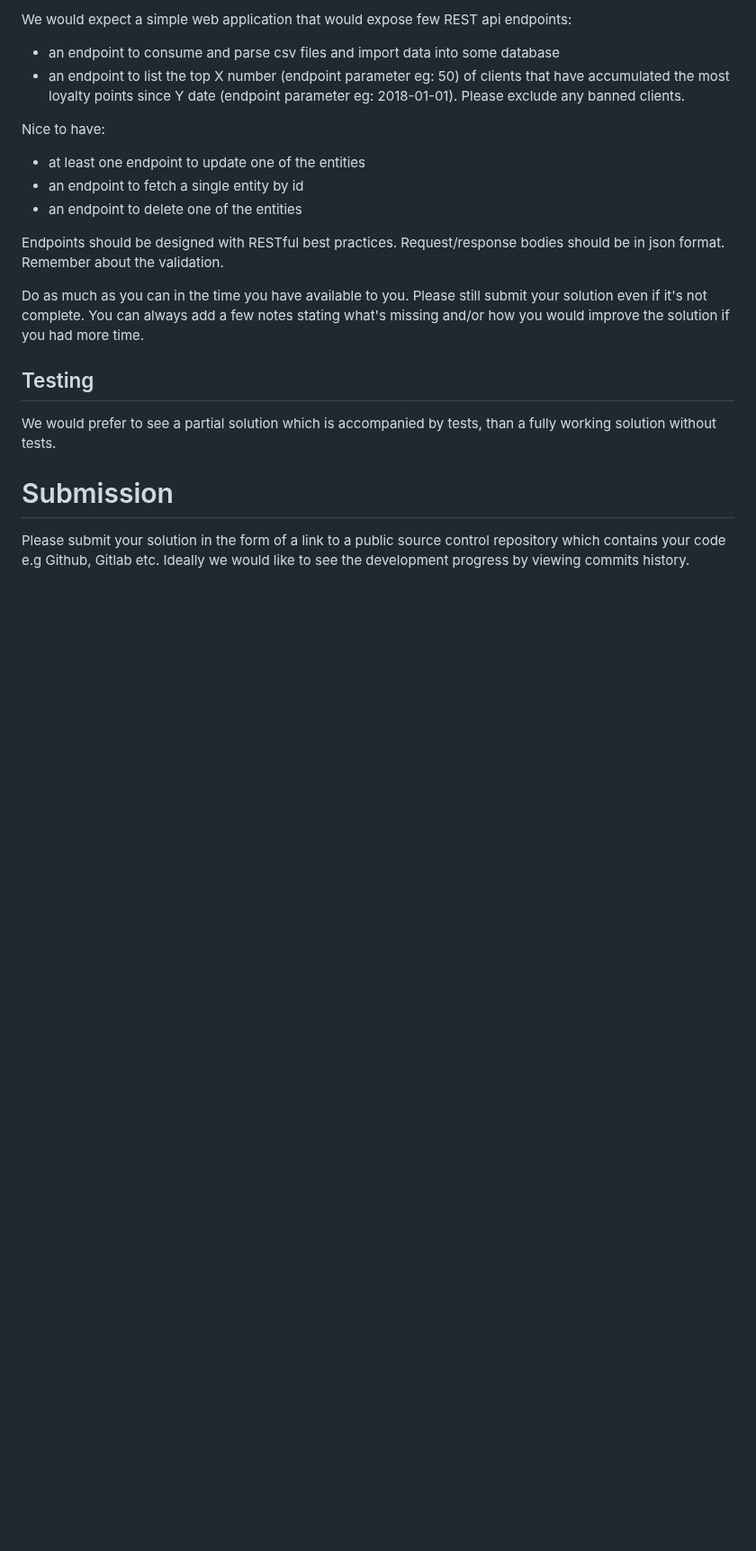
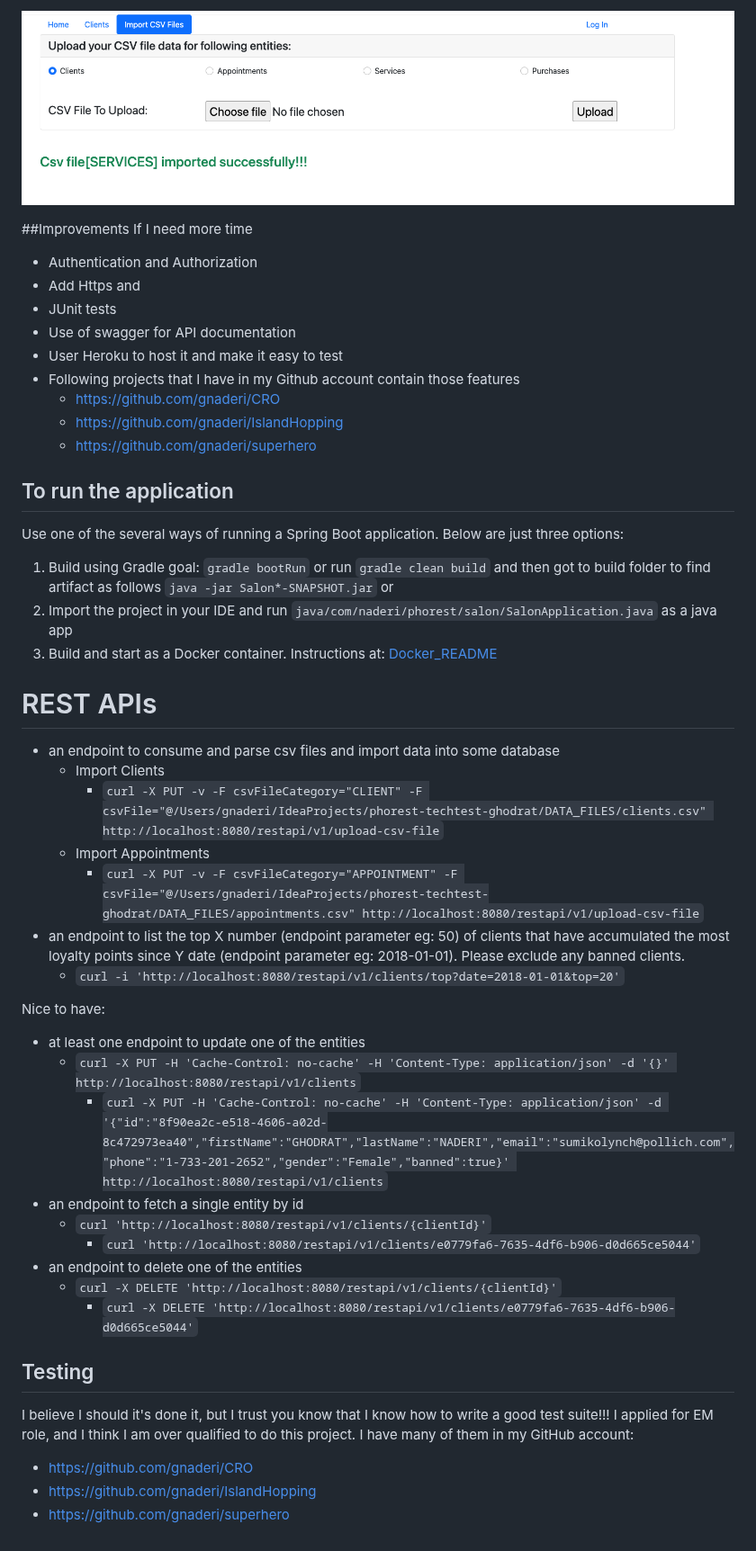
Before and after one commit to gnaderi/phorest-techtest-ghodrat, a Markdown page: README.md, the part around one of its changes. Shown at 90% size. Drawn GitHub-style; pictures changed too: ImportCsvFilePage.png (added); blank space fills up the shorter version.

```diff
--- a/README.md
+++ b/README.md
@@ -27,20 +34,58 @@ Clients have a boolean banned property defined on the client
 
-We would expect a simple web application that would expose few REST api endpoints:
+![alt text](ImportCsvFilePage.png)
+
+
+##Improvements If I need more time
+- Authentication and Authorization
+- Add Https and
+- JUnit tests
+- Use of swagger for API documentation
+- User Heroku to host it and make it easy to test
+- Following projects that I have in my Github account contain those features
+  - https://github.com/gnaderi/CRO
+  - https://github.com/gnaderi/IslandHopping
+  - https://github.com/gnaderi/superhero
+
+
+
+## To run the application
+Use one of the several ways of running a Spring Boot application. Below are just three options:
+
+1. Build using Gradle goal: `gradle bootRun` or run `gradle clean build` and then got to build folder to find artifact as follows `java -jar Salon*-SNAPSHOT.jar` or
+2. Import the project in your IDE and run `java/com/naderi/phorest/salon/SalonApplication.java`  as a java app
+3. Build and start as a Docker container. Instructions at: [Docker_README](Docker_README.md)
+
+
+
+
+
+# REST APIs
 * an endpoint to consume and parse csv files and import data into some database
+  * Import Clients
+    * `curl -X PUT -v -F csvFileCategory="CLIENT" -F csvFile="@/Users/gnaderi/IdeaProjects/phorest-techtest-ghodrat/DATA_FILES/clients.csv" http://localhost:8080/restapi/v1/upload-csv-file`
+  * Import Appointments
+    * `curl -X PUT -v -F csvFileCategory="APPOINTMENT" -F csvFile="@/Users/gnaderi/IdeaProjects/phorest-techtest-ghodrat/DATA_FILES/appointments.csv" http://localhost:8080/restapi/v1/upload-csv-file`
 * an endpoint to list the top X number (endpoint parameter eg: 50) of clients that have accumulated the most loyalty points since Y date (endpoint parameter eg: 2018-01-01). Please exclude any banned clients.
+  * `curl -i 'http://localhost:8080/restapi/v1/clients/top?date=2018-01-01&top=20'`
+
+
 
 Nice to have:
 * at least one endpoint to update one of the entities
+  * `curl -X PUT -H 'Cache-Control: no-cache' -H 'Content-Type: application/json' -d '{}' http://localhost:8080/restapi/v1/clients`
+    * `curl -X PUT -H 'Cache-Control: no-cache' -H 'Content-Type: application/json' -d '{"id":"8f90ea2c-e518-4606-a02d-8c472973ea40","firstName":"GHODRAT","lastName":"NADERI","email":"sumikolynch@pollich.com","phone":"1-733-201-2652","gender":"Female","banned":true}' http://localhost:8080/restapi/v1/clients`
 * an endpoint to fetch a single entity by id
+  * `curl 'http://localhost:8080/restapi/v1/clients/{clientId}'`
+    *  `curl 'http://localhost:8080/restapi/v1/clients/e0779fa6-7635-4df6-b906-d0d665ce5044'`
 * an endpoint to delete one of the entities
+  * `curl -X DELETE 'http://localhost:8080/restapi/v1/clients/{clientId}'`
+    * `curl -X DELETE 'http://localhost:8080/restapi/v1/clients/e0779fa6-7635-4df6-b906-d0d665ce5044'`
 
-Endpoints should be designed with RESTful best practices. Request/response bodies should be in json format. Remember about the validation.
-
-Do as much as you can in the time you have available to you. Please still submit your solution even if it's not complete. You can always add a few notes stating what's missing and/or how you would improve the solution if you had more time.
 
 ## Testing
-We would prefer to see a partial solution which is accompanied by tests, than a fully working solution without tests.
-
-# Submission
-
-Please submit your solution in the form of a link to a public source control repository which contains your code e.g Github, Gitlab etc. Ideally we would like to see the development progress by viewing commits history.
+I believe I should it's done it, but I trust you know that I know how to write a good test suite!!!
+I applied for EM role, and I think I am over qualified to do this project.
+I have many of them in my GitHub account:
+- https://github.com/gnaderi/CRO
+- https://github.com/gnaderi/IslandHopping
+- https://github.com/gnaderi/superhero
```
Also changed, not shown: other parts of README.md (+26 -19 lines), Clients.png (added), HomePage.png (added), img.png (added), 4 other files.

....

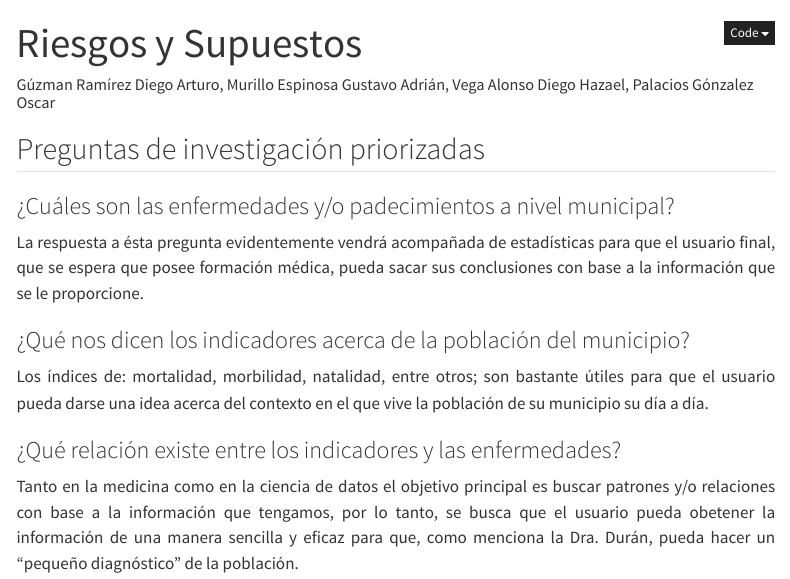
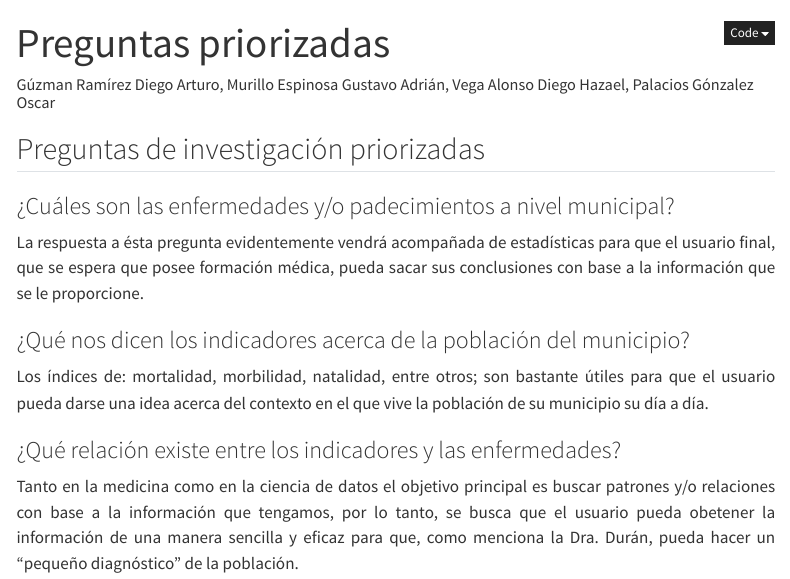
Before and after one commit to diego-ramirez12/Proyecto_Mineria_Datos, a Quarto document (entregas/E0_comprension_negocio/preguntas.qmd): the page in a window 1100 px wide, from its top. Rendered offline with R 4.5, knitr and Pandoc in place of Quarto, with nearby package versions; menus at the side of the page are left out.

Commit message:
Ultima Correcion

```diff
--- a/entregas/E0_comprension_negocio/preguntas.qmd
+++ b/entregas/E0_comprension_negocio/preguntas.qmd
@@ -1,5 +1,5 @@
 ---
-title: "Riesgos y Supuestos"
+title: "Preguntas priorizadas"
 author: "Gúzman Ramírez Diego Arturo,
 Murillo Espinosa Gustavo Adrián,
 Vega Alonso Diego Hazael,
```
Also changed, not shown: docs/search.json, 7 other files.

....

### ACTIVITY
Set apart and copy each line of the records that holds the word "Before".

### EXERCISE SOLUTION
Before and after one commit to gnaderi/phorest-techtest-ghodrat, a Markdown page: README.md, the part around one of its changes. Shown at 90% size. Drawn GitHub-style; pictures changed too: ImportCsvFilePage.png (added); blank space fills up the shorter version.
Before and after one commit to diego-ramirez12/Proyecto_Mineria_Datos, a Quarto document (entregas/E0_comprension_negocio/preguntas.qmd): the page in a window 1100 px wide, from its top. Rendered offline with R 4.5, knitr and Pandoc in place of Quarto, with nearby package versions; menus at the side of the page are left out.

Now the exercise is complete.